A Family Divided
Amos 1: 11-12
CALVIN CHRISTIAN REFORMED CHURCH
A Family Divided p.1
Our story tonight begins in a tent somewhere in Palestine, according to historians in or about 2006BC.
A woman is in the last painful moments of labour. She gives birth to twins, to the ones we know as Esau and
Jacob. Of them the Lord said in Genesis 25: Two nations are in your womb, and two peoples from within you
will be separated...
The relationship between those two sons of Rebekah was less than placid, as the subsequent chapters of
scripture reveal. There is deception, the threat of murder, tense encounter, more deception.
The two boys grow, each the ancestor of a nation. Esau, also known as Edom because of his red
complexion, fathered the Edomites; Jacob, the Israelites. These two clans became neighboring nations, Israel to
the north, Edom to the south. They even speak different dialects of the same language.
The Israelites and Edomites - blood kin. In fact, a number of times throughout the Old Testament they
are mentioned as such (Num 20.14; Deut 2.4; 23.7; Obad 10, 12). But, like their patriarchs, the history of their
relationship is less than cordial. It is filled with constant struggle, plotting and treachery. During the time of the
kings it was particularly difficult. Whenever a major power would come against Israel, Edom would lurk as a
vulture in the background, trying to pick off some remnant spoils, taking advantage of his brother to the north.
It is this stormy relationship that now becomes the focus of the prophecy of Amos, as he thunders forth
the Word of the Lord.
After the introductory words, which we saw last day, Amos begins rendering his prophetic judgements.
He does not immediately confront Israel with her sins, however. First he speaks to the surrounding nations - the
Syrians, the Philistines, and the Phoenicians. Each has been engaged in some sort of attrocity that is a stench
in the nostrels of God.

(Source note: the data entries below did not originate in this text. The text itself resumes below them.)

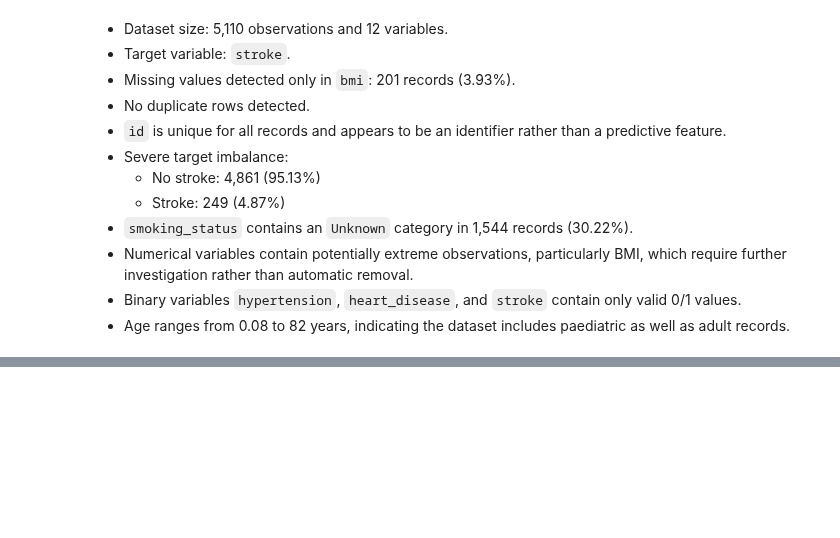
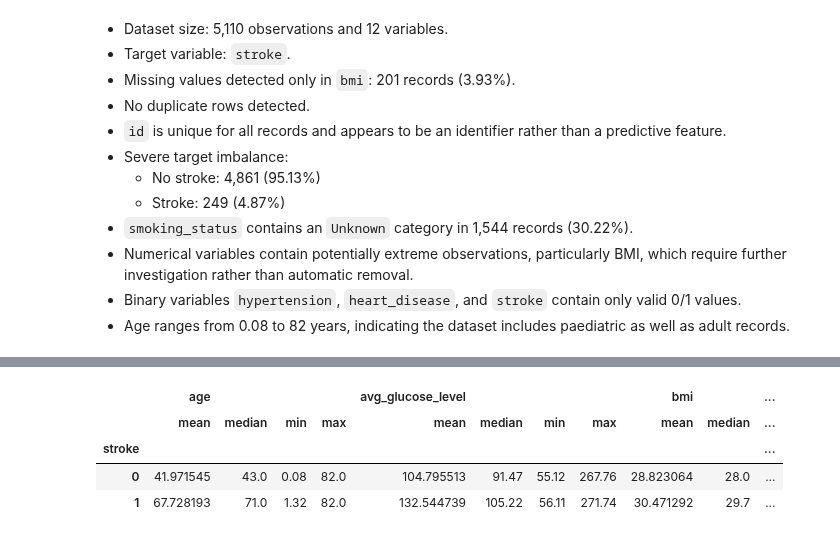
Before and after one commit to shreyarathore27/StrokeSure, a Jupyter notebook: notebooks/01_dataset_audit.ipynb, the cells around one changed output, grey strips where cells are left out. Saved outputs shown, nothing was run; the diff lists cells and outputs as text; code cells hidden in the pictures; blank space fills up the shorter version.

```diff
--- a/notebooks/01_dataset_audit.ipynb
+++ b/notebooks/01_dataset_audit.ipynb
@@ -248,0 +281,10 @@ Name: proportion, dtype: float64
+# %%
+df.groupby("stroke")[["age", "avg_glucose_level", "bmi"]].agg(
+    ["mean", "median", "min", "max"]
+)
+# %% [output]
+|  | age |  |  |  | avg_glucose_level |  |  |  | bmi |  | ... |
+|  | mean | median | min | max | mean | median | min | max | mean | median | ... |
+| stroke |  |  |  |  |  |  |  |  |  |  | ... |
+| 0 | 41.971545 | 43.0 | 0.08 | 82.0 | 104.795513 | 91.47 | 55.12 | 267.76 | 28.823064 | 28.0 | ... |
+| 1 | 67.728193 | 71.0 | 1.32 | 82.0 | 132.544739 | 105.22 | 56.11 | 271.74 | 30.471292 | 29.7 | ... |
```
Also changed, not shown: parts of 18 cells of this notebook.
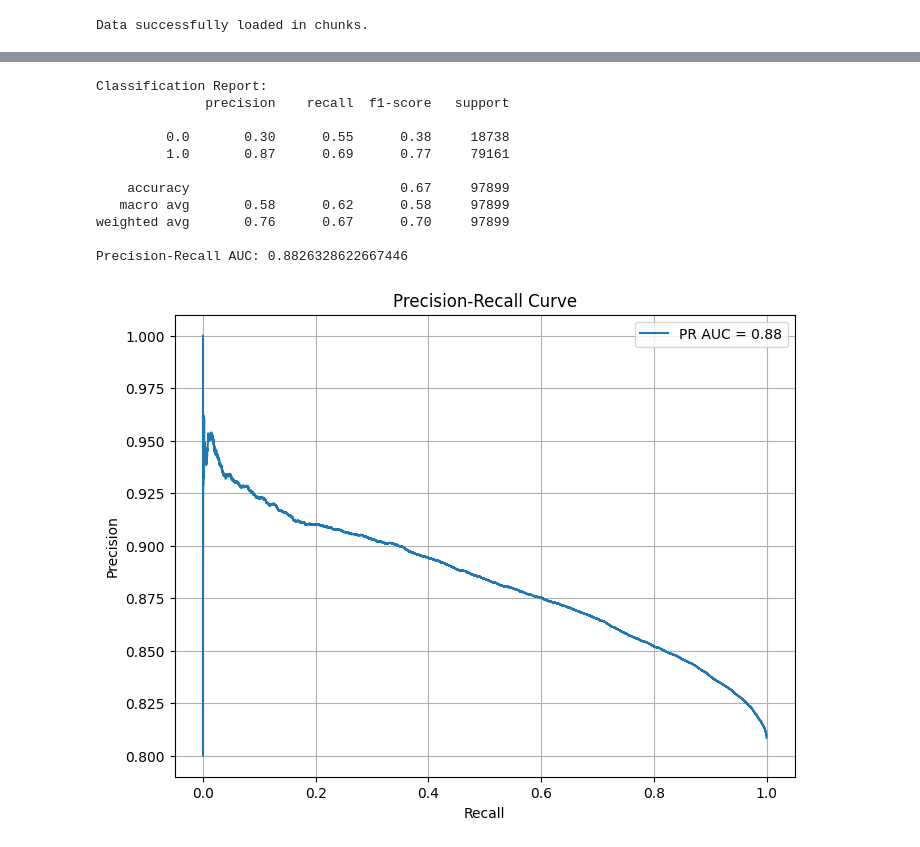
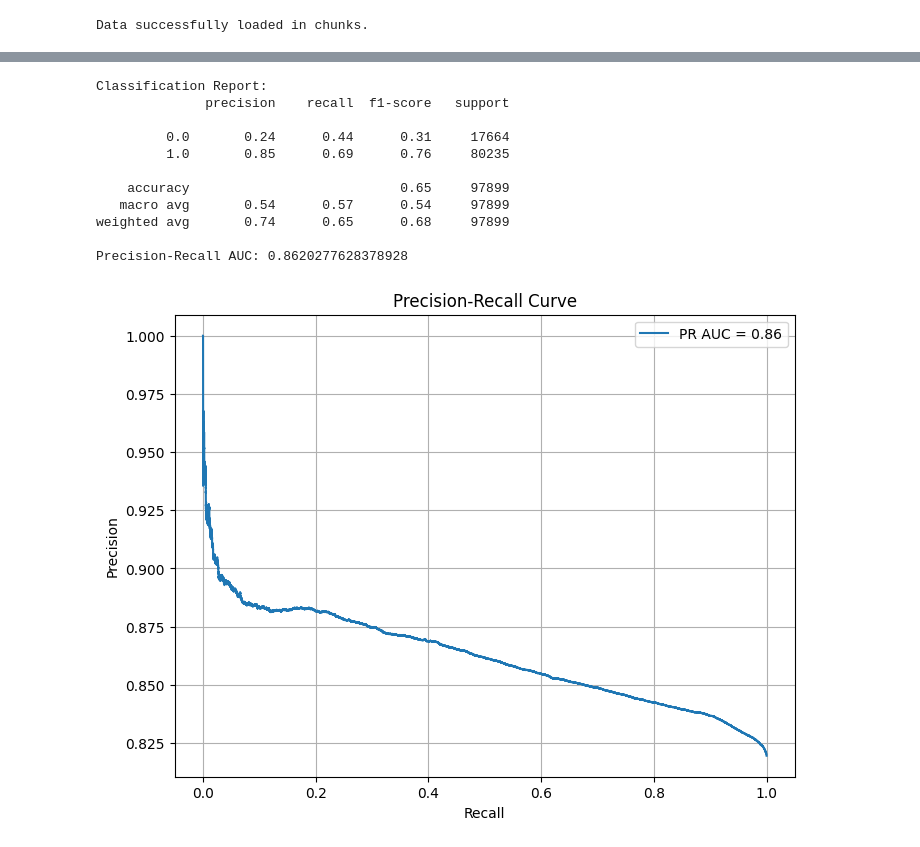
Before and after one commit to hillmerr/Loan_fairness, a Jupyter notebook: model_building.ipynb, the cells around one changed output, grey strips where cells are left out. Drawn from its saved outputs; the diff is of its cells as text; code cells hidden in the pictures.

```diff
--- a/model_building.ipynb
+++ b/model_building.ipynb
@@ -60,18 +82,18 @@ X_train, X_test, y_train, y_test = train_test_split(X_fair, y, test_size=0.3, ra
 # Logistic Regression:
 
 model = LogisticRegression(class_weight='balanced', max_iter=1000, random_state=42)
-model.fit(X_train, y_train)
+model.fit(X_train_f, y_train)
 
 # Predict on the test set
-y_pred = model.predict(X_test)
-y_pred_prob = model.predict_proba(X_test)[:, 1]  # Get probabilities for Precision-Recall
+y_pred_fl = model.predict(X_test_f)
+y_pred_prob_fl = model.predict_proba(X_test_f)[:, 1]  # Get probabilities for Precision-Recall
 
 # Evaluate the model
 print("Classification Report:")
-print(classification_report(y_test, y_pred))
+print(classification_report(y_test, y_pred_fl))
 
 # Precision-Recall Curve
-precision, recall, _ = precision_recall_curve(y_test, y_pred_prob)
+precision, recall, _ = precision_recall_curve(y_test, y_pred_prob_fl)
 pr_auc = auc(recall, precision)
 print(f"Precision-Recall AUC: {pr_auc}")
 
@@ -114,18 +136,18 @@ rf_model = RandomForestClassifier(
     class_weight={0: 5, 1: 1}, # Higher weight for minority class
     random_state=42    # For reproducibility
 )
-rf_model.fit(X_train, y_train)
+rf_model.fit(X_train_f, y_train)
 
 # Predict on the test set
-y_pred = rf_model.predict(X_test)
-y_pred_prob = rf_model.predict_proba(X_test)[:, 1]  # Get probabilities for Precision-Recall
+y_pred_fr = rf_model.predict(X_test_f)
+y_pred_prob_fr = rf_model.predict_proba(X_test_f)[:, 1]  # Get probabilities for Precision-Recall
 
 # Evaluate the model
 print("Classification Report:")
-print(classification_report(y_test, y_pred))
+print(classification_report(y_test, y_pred_fr))
 
 # Precision-Recall Curve
-precision, recall, _ = precision_recall_curve(y_test, y_pred_prob)
+precision, recall, _ = precision_recall_curve(y_test, y_pred_prob_fr)
 pr_auc = auc(recall, precision)
 print(f"Precision-Recall AUC: {pr_auc}")
 
@@ -204,22 +176,19 @@ dtype: object
-# %%
-# Train-test split
-X_train, X_test, y_train, y_test = train_test_split(X_unfair, y, test_size=0.3, random_state=42, stratify=y)
 # %%
 # Logistic Regression:
 
 model = LogisticRegression(class_weight='balanced', max_iter=1000, random_state=42)
-model.fit(X_train, y_train)
+model.fit(X_train_uf, y_train)
 
 # Predict on the test set
-y_pred = model.predict(X_test)
-y_pred_prob = model.predict_proba(X_test)[:, 1]  # Get probabilities for Precision-Recall
+y_pred_ufl = model.predict(X_test_uf)
+y_pred_prob_ufl = model.predict_proba(X_test_uf)[:, 1]  # Get probabilities for Precision-Recall
 
 # Evaluate the model
 print("Classification Report:")
-print(classification_report(y_test, y_pred))
+print(classification_report(y_test, y_pred_ufl))
 
 # Precision-Recall Curve
-precision, recall, _ = precision_recall_curve(y_test, y_pred_prob)
+precision, recall, _ = precision_recall_curve(y_test, y_pred_prob_ufl)
 pr_auc = auc(recall, precision)
 print(f"Precision-Recall AUC: {pr_auc}")
 
@@ -260,42 +229,42 @@ rf_model = RandomForestClassifier(
     min_samples_split=5,
     min_samples_leaf=2,
     class_weight={0: 5, 1: 1}, # Higher weight for minority class
     random_state=42    # For reproducibility
 )
-rf_model.fit(X_train, y_train)
+rf_model.fit(X_train_uf, y_train)
 
 # Predict on the test set
-y_pred = rf_model.predict(X_test)
-y_pred_prob = rf_model.predict_proba(X_test)[:, 1]  # Get probabilities for Precision-Recall
+y_pred_ufr = rf_model.predict(X_test_uf)
+y_pred_prob_ufr = rf_model.predict_proba(X_test_uf)[:, 1]  # Get probabilities for Precision-Recall
 
 # Evaluate the model
 print("Classification Report:")
-print(classification_report(y_test, y_pred))
+print(classification_report(y_test, y_pred_ufr))
 
 # Precision-Recall Curve
-precision, recall, _ = precision_recall_curve(y_test, y_pred_prob)
+precision, recall, _ = precision_recall_curve(y_test, y_pred_prob_ufr)
 pr_auc = auc(recall, precision)
 print(f"Precision-Recall AUC: {pr_auc}")
 
 # Plot Precision-Recall Curve
 plt.figure(figsize=(8, 6))
 plt.plot(recall, precision, label=f'PR AUC = {pr_auc:.2f}')
 plt.xlabel('Recall')
 plt.ylabel('Precision')
 plt.title('Precision-Recall Curve')
 plt.legend(loc='best')
 plt.grid()
 plt.show()
 # %% [output]
 Classification Report:
               precision    recall  f1-score   support
 
-         0.0       0.30      0.55      0.38     18738
-         1.0       0.87      0.69      0.77     79161
+         0.0       0.24      0.44      0.31     17664
+         1.0       0.85      0.69      0.76     80235
 
-    accuracy                           0.67     97899
-   macro avg       0.58      0.62      0.58     97899
-weighted avg       0.76      0.67      0.70     97899
+    accuracy                           0.65     97899
+   macro avg       0.54      0.57      0.54     97899
+weighted avg       0.74      0.65      0.68     97899
 
-Precision-Recall AUC: 0.8826328622667446
+Precision-Recall AUC: 0.8620277628378928
-[figure, old version]
+[figure, new version]
```
Also changed, not shown: parts of 18 cells of this notebook, 13 other files.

The Syrians had been very cruel, torturing the Hebrews in the area east of Galilee. Brutality - v.3.
The Philistines had sent whole communities into captivity, as had the Phoenicians, even in spite of a
treaty made with the Israelites - v.6
These neighbors of Israel had treated life with contempt, degrading and destroying it. Now they would
face the judgement of God for those crimes.
Amos then turns his attention closer to home. No longer is it just neighbors. Now the kinfolk of Israel
come under scrutiny. The lion continues to roar, but the roaring is coming uncomfortably close.
Judgement roars for Edom - the cousin of Israel.
And for what does the Lord condemn Edom? Have a look at verse 11-12.
Is it for the fact that she was part of the Phoenician slave-trading (see v.9), a vile offense that would be the
downfall of Tyre?
Well, yes that was a travesty, but NO it is NOT the worst of it all.
In fact, there is no particular event in which Edom was occured which incurred the tremendous wrath of God.
Rather it was an ongoing attitude, a constant lifestyle.
Notice that "the only thing said about Edom is that he is the constant enemy of his brother. Edom is
accused of suppressing his natural feelings toward blood relations and perpetuating his hatred, refusing to be
reconciled with his enemy.
So stubborn was Edom in his anger and his unwillingness to forgive that the prophet Ezekiel later put
his finger into the same wound when he declared on God’s behalf: ’Because Edom took deliberate revenge on
Judah and by so doing incurred lasting guilt...’ (Ezek 25.12)."
[Veltkamp Farmer From Tekoa p.43]
Because of Edom’s unwillingness to be reconciled the great Edomite fortresses of Teman and Bozrah,
the military centres near the Judean border, would be destroyed, and the nation incapacitated.
A Family Divided p.2
Consider that carefully, brothers and sisters. The great and evil sin of slave trading is nothing; it is trivial
compared to the sin of irreconcilability between brothers.
Notice it - slave trading doesn’t even get a by-line,
not so much as a whisper in the judgement against Edom.
What is front and centre?
Hatred of a brother.
Nothing else compares, in God’s eyes.
Ah - we are so easy, sometimes to develop little lists, ratings as it were, of the “top 10" sins – those that get us
most desperately upset and on the way to action.
Falwell and Robertson did it right after the attack on New York, saying glibly that it was the abortionists,
feminists and homosexuals that led to this event to occur as God’s judgement.
Lest we point a finger, our Synod at one point rendered a judgement saying how reprehensible it would be for